BY GEOFF WEISS
For the first time, exhibitors will include 20th Century Fox, Netflix, and Warner Bros., according to a report in The New York Times, while returning participants include Universal Pictures, Lionsgate, and DreamWorks Animation. Warner Bros. is “planning an elaborate stunt” for Fantastic Beasts and Where to Find Them, a prequel to Harry Potter—as its fandom heavily intersects with the YouTube community. It will also promote Lights Out, a thriller that started out as a YouTube short.
Additionally, Universal will screen The Secret Life of Pets and DreamWorks will promote Trolls, which features the voices of prominent YouTubers Kandee Johnson, Ricky Dillon, GloZell Green, and Meg DeAngelis.
And it’s not only studios that will be storming VidCon, reports the Times, which likens VidCon to “a younger version of Comic-Con International.” Joining the plethora of digital stars in attendance will be Hollywood celebrities like Emma Roberts, who is set to promote her upcoming Lionsgate thriller Nerve.

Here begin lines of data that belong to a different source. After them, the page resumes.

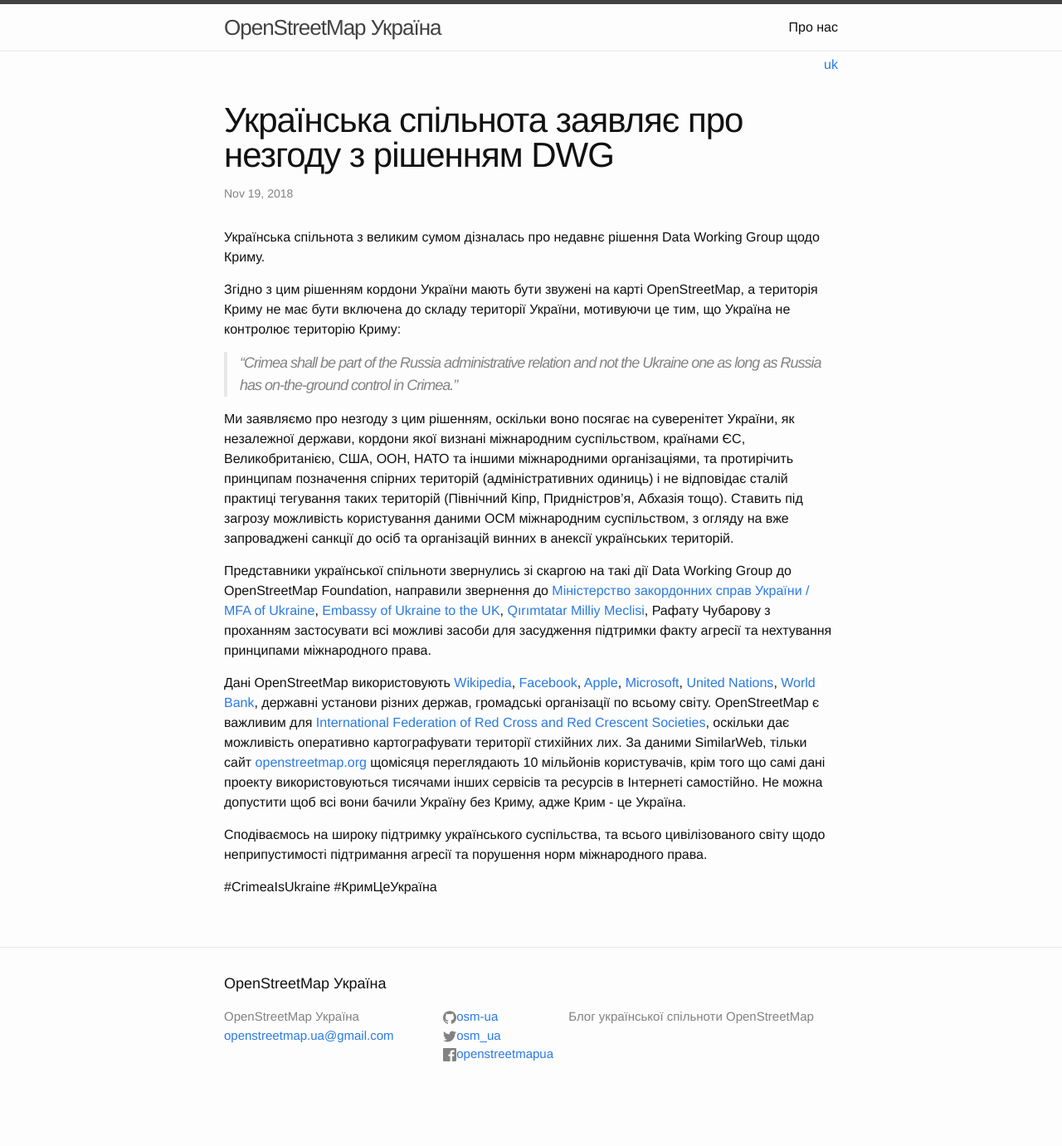
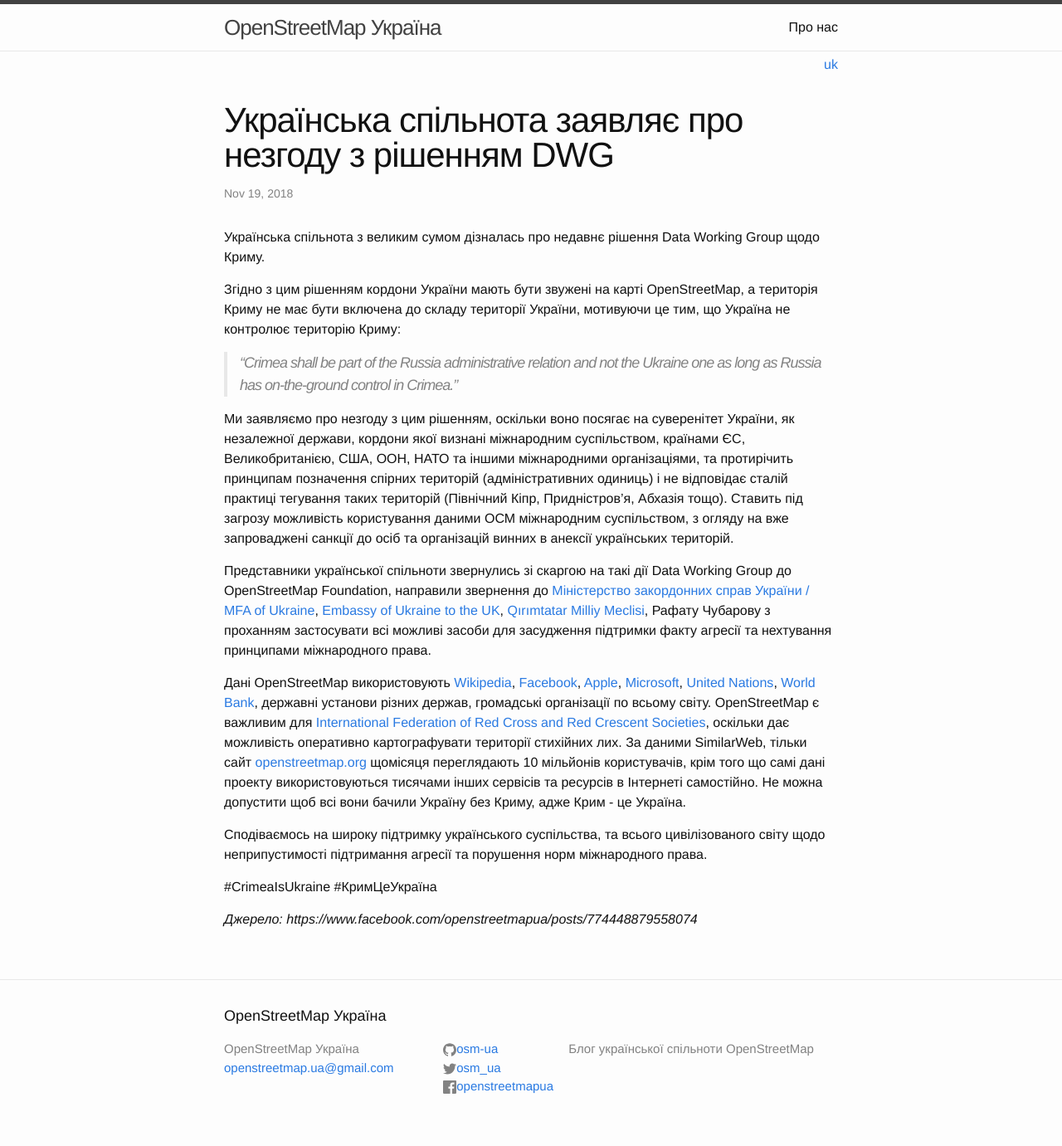
Before and after one commit to osm-ua/blog, a Jekyll site: the page built from _posts/2018/2018-11-19-українська-спільнота-заявляє-про-незгоду-з-рішенням-dwg.markdown, in a window 1280 px wide. Shown: the whole page at 83% size. Built offline with Jekyll 4.4.1, drawn with Linux system fonts in a browser that asks for light colours; before the commit the page ends 1342 px from its top, so only the background shows below that.

Commit message:
додано джерело

```diff
--- a/_posts/2018/2018-11-19-українська-спільнота-заявляє-про-незгоду-з-рішенням-dwg.markdown
+++ b/_posts/2018/2018-11-19-українська-спільнота-заявляє-про-незгоду-з-рішенням-dwg.markdown
@@ -21,3 +21,5 @@
 Сподіваємось на широку підтримку українського суспільства, та всього цивілізованого світу щодо неприпустимості підтримання агресії та порушення норм міжнародного права.
 
 #CrimeaIsUkraine #КримЦеУкраїна
+
+*Джерело: https://www.facebook.com/openstreetmapua/posts/774448879558074*
```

“Even if I wanted to fight against it, it would be like bailing out the Titanic,” VidCon co-founder Hank Green told the Times. “The overlap is great, in part because it’s important for studios to understand video fans and creators, both the culture and the excitement. That will hopefully lead to fewer studio efforts in this area that are inauthentic and gross.”
Though Hollywood is slated to be out at VidCon in full force this year, many players in traditional entertainment have had a presence at VidCon—which is expected to host 30,000 guests from June 23-25—for years. For instance, television networks like Nickelodeon, NBC, and HGTV were early adopters, per the Times, and DreamWorks Animation’s Jeffrey Katzenberg delivered the event’s keynote address in 2014.